## Task statement
Search the material for the string "NavItem", then show every line where it turns up.

## Exercise inputs
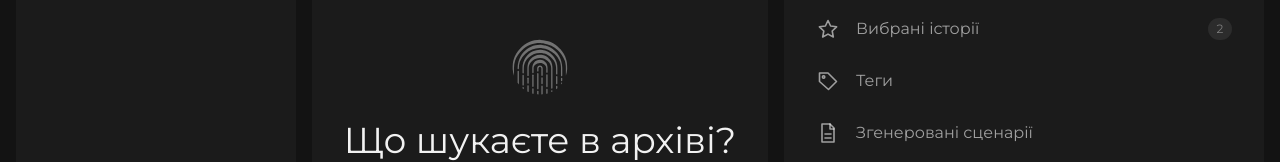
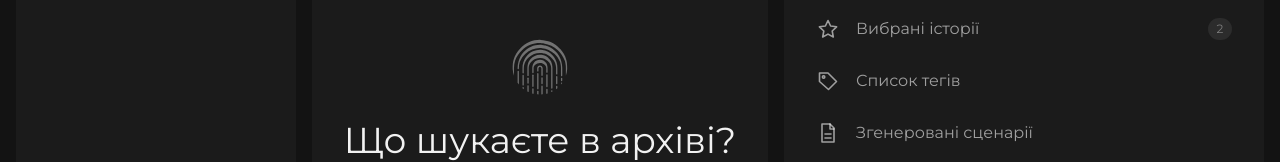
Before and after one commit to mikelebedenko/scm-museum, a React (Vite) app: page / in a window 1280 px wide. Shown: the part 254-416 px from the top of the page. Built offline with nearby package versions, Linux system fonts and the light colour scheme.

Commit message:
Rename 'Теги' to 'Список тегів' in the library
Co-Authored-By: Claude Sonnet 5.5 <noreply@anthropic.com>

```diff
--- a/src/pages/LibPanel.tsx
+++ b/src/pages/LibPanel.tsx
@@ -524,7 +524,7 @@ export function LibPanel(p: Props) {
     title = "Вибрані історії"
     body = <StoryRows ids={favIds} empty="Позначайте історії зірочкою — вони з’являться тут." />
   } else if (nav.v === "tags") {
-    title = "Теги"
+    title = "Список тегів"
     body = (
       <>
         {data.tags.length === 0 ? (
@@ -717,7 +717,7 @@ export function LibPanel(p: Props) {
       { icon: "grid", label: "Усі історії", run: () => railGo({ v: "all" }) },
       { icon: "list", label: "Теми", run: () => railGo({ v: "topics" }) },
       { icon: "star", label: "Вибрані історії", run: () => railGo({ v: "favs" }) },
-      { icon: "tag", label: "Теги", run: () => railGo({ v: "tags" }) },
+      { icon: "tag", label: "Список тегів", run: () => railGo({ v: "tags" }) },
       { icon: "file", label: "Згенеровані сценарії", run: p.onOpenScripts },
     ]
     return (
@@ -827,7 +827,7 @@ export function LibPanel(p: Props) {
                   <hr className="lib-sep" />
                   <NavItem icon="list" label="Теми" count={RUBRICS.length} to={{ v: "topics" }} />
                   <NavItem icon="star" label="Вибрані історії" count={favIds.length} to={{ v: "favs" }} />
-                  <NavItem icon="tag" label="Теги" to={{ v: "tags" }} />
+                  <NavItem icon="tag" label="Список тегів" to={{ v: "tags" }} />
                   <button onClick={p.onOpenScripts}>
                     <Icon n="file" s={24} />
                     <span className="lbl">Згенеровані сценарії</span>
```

## Your response
                   <NavItem icon="list" label="Теми" count={RUBRICS.length} to={{ v: "topics" }} />
                   <NavItem icon="star" label="Вибрані історії" count={favIds.length} to={{ v: "favs" }} />
-                  <NavItem icon="tag" label="Теги" to={{ v: "tags" }} />
+                  <NavItem icon="tag" label="Список тегів" to={{ v: "tags" }} />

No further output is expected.